FAMILY and friends have raised funds for the intensive care unit at Warrington Hospital in memory of a dad who spent his final days on the ward.

Dad-of-one Mark Bostock, from Callands, died aged 44 of a bleed on the brain in March this year following a fall.

It had been his second spell on the intensive care unit, having spent two weeks on the ward when he was placed into an induced coma the previous November after contracting pneumonia.

Niece Melissa McWilliams said: “He was the life and soul of the party – he was a fantastic dad to James and a fantastic uncle, brother and son.

“He was just a genuinely nice guy who would always make you smile when you entered a room – he was a character who did everything for everybody and was always putting other people before himself.

“If you asked everyone who was a part of Mark’s life, everybody would be able to give you a different story – he would try to make a joke out of everything and he still makes us laugh now with the stories that people come out with.

“The first time he was on the unit, Mark had started going into multiple organ failure and we were told that he wouldn’t survive – we got everybody in to come and say their goodbyes but miraculously he pulled through.

“When he was recovering he had the nurses in stitches.

“After he passed away we were asked whether he would like to donate his organs, and we all agreed that that’s what he’d want to do – again, Mark carried on giving even after his death and made people happy which was his life.”

Four months on from his death, his teammates at Moore United – whom he played alongside for more than 20 years – held a crown green bowls day at the Grange Sports and Social Club in Latchford to raise funds for the unit and the Royal National Lifeboat Institute, with Mark having been a keen speedboater.

On Friday, friends and family returned to the ward to present them with £550 in memory of Mark, who was originally from Latchford.

It is now hoped that the bowls day will become an annual event to raise funds in his name.

Melissa, from Padgate, added: “The unit was amazing with both Mark and with us as well.

“They are like angels – they’re miracle workers who go above and beyond with the things that they do and the way that they are with the patients and their families.

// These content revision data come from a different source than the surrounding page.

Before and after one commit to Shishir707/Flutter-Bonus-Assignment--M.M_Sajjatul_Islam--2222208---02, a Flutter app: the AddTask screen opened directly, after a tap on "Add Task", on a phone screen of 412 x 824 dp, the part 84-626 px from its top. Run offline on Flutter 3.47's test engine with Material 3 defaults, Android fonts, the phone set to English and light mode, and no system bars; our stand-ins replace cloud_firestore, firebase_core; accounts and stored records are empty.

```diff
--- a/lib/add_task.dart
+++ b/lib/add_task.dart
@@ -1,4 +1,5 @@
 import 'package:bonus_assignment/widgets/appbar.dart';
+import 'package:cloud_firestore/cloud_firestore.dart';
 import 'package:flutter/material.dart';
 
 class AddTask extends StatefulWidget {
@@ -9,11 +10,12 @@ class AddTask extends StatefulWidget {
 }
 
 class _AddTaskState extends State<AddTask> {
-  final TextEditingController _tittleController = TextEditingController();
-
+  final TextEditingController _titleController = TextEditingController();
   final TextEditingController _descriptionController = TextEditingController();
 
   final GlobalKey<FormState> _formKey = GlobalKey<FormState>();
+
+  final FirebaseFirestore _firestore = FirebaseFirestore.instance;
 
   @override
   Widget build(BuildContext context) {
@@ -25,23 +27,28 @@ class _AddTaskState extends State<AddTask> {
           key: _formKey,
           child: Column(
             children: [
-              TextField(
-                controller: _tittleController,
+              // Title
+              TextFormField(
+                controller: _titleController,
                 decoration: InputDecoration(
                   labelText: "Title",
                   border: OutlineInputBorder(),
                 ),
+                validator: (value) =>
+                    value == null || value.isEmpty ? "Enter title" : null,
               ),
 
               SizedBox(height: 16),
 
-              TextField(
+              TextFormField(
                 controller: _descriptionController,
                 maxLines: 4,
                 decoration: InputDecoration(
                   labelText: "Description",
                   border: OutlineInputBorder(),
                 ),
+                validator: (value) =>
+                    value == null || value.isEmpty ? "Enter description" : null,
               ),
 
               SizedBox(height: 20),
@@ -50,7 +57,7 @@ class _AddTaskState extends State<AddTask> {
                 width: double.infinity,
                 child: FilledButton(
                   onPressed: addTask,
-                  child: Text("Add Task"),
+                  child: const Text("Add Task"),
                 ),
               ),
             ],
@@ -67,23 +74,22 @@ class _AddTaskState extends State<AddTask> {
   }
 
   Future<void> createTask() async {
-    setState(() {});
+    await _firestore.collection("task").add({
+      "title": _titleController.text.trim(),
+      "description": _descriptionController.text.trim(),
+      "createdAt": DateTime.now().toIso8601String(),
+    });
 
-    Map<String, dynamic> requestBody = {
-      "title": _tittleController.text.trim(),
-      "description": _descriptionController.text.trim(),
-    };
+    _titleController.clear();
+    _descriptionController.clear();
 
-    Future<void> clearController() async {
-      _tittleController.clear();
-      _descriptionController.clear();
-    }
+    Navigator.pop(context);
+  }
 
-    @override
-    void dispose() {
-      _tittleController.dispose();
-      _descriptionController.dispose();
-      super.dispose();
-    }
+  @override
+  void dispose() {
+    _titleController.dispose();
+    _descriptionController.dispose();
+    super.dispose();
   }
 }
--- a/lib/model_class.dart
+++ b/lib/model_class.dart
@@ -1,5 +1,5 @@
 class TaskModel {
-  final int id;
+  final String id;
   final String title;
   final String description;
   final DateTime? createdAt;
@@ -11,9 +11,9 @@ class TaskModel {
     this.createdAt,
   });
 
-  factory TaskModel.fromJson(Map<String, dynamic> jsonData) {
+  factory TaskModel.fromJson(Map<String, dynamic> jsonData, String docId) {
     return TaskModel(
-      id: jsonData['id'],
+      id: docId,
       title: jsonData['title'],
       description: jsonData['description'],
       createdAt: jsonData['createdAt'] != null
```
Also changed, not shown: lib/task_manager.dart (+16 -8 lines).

“There must be something in their blood that makes them go above and beyond.

“We just wanted to say thanks to everybody who helped to care for Mark, not only when he was on the intensive care unit but when he was down on the ward as well.

“I will be forever grateful – the experience of losing Mark was horrendous but they made it that little bit easier.”